A few days ago

No right or wrong answers.?

I don’t think there are any right or wrong answers to these questions.

What is the minimum population a place must have to be considered a “town” and not a “village”.

What is the minimum population a place must have to be considered a “city” and not a “town”.

What is the minimum population a place must have to be considered a “metropolitan area” and not a “city”

What is the minimum land mass a nation should have?

What is the minimum population a nation should have?

What is the range of people per square mile a nation should have?


Top 3 Answers
A few days ago

Favorite Answer

Tough question you have asked, BUT a good one!!

This varies around the world. Here is an example in New York State.

Whether a municipality is a city, town or village is not dependent on population or area, but on the form of government selected by the residents and approved by the state legislature.


a city is a highly autonomous incorporated area usually contained within a county. It provides almost all services to its residents and has the highest degree of home rule and taxing jurisdiction over its residents.


Towns provide or arrange for most municipal services for residents of hamlets and other unincorporated areas, and selected services for residents of villages. Towns lack an executive branch of government.


A village is a clearly defined municipality that provides the services closest to the residents, such as garbage collection, street and highway maintenance, street lighting and building codes. Some villages provide their own police and other optional services. Villages have less autonomy than cities.


A hamlet is a populated area within a town that is not part of a village. A hamlet has no legal status… and depends upon the town that contains it for municipal services and government.


Here is another explanation:

It’s best to use dictionary definitions in questions like these. According to the OED, a hamlet is a group of houses, or small village in the country, especially a village without a church.

A village is a collection of dwelling houses, larger than a hamlet but smaller than a town. And a town is an assemblage of buildings, public and private, larger than a village and having more complete and independent local government. So there you have it.

Hamlet – small, beautifully formed, but Godless

Village, bigger with a little organisation and a church or two

Town – bigger again and organised and administered.

Size, it seems, does matter…


Here again is another:

What is the difference between a city and a town?

In the United States, an incorporated city is a legally defined government entity, with powers delegated by the state and county and created and approved by the voters of the city. It can provide local government services to its citizens.

In most places in the U.S. a town, village, community, or neighborhood is simply an unincorporated community with no governmental powers. Usually, county governments provide services to these unincorporated communities. Some states do have official designations of “towns” that include limited powers.

Generally in the urban heirarchy, villages are smaller than towns and towns are smaller than cities but each country has its own definition of a city and an urban area.

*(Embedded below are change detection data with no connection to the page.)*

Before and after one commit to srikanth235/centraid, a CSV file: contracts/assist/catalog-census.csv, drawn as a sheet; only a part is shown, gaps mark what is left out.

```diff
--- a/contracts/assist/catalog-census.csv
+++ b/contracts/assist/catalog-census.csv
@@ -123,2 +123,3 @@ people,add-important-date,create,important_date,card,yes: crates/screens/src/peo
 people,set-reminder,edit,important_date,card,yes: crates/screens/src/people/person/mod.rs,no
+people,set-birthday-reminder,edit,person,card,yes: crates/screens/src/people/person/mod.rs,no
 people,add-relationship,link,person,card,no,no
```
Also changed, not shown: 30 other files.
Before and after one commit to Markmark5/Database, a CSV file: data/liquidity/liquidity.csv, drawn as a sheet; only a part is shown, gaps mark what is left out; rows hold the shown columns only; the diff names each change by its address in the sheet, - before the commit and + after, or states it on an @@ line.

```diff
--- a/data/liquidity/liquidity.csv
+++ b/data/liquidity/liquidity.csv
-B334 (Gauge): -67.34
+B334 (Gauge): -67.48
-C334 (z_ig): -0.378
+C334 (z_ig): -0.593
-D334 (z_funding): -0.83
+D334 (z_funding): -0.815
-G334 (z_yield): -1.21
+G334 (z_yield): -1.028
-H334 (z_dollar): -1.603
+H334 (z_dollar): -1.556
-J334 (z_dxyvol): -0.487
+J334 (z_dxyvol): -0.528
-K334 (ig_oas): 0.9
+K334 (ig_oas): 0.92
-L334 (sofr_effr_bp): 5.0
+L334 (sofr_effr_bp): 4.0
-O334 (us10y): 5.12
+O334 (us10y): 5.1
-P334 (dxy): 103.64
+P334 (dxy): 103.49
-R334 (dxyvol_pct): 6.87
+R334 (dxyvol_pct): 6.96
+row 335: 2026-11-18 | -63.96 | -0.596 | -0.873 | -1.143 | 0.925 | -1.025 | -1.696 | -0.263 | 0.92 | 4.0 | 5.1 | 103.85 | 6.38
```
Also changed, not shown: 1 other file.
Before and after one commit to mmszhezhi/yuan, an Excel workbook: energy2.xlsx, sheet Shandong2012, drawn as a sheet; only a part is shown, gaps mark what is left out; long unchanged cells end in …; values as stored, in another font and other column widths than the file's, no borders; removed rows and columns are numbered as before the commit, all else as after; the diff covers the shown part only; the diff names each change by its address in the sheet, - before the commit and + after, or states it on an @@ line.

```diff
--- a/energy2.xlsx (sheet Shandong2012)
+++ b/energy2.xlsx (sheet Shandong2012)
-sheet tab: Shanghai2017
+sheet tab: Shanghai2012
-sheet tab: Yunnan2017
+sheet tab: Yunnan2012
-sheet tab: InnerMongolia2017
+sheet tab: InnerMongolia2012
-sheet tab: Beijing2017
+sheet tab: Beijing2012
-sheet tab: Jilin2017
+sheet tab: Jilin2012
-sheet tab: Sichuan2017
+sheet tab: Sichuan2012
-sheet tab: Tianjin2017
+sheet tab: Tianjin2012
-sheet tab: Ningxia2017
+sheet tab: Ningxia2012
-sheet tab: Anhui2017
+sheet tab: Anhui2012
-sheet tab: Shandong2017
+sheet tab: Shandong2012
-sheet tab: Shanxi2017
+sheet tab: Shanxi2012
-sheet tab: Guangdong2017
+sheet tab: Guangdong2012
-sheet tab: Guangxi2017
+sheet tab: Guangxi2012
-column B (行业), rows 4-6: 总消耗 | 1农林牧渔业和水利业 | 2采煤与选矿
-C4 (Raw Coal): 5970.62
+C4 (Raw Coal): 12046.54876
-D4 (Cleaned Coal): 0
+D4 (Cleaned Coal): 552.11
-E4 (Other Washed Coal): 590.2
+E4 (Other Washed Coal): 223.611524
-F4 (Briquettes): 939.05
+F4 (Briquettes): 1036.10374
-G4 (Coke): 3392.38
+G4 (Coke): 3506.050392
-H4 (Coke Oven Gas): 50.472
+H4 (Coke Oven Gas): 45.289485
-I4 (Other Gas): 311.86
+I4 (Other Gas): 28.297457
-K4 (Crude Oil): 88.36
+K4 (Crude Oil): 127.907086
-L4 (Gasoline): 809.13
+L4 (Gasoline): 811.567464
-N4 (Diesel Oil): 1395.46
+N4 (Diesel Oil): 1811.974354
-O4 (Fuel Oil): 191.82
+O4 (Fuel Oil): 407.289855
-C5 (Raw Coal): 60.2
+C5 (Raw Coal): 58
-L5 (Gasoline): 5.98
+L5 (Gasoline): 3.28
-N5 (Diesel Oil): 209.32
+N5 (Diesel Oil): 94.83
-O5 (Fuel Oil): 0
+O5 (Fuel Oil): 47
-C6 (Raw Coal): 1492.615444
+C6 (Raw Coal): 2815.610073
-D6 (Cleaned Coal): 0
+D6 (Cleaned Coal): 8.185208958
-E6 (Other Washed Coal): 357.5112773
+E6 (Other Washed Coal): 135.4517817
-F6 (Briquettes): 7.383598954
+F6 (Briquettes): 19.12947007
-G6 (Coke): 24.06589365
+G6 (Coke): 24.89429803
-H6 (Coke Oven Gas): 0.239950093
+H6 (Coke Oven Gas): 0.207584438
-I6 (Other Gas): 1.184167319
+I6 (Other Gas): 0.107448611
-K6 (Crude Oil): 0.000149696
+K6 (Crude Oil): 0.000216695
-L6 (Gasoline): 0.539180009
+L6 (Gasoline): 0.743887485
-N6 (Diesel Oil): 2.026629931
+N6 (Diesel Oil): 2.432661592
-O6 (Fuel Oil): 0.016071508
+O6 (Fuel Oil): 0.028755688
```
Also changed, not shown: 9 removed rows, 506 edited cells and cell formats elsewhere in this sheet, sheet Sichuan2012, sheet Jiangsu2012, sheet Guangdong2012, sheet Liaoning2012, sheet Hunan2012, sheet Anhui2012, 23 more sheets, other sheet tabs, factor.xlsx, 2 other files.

Now here is something else to consider,

In Sweden and Denmark, a village of 200 people is counted as an “urban” population but it takes a city of 30,000 in Japan. Most other countries fall somewhere in between. Australia and Canada use 1000, Israel and France use 2000 and the United States and Mexico call a town of 2500 residents urban.



A few days ago
As far as I’m aware, it depends on each country. A lecturer told me before that in Peru, a town is an area with at least 100 inhabited dwellings. Good luck in your search, it sounds interesting.

A few days ago
Wot Shines Like Diamonds?Ruby =P
I don’t know. Sorry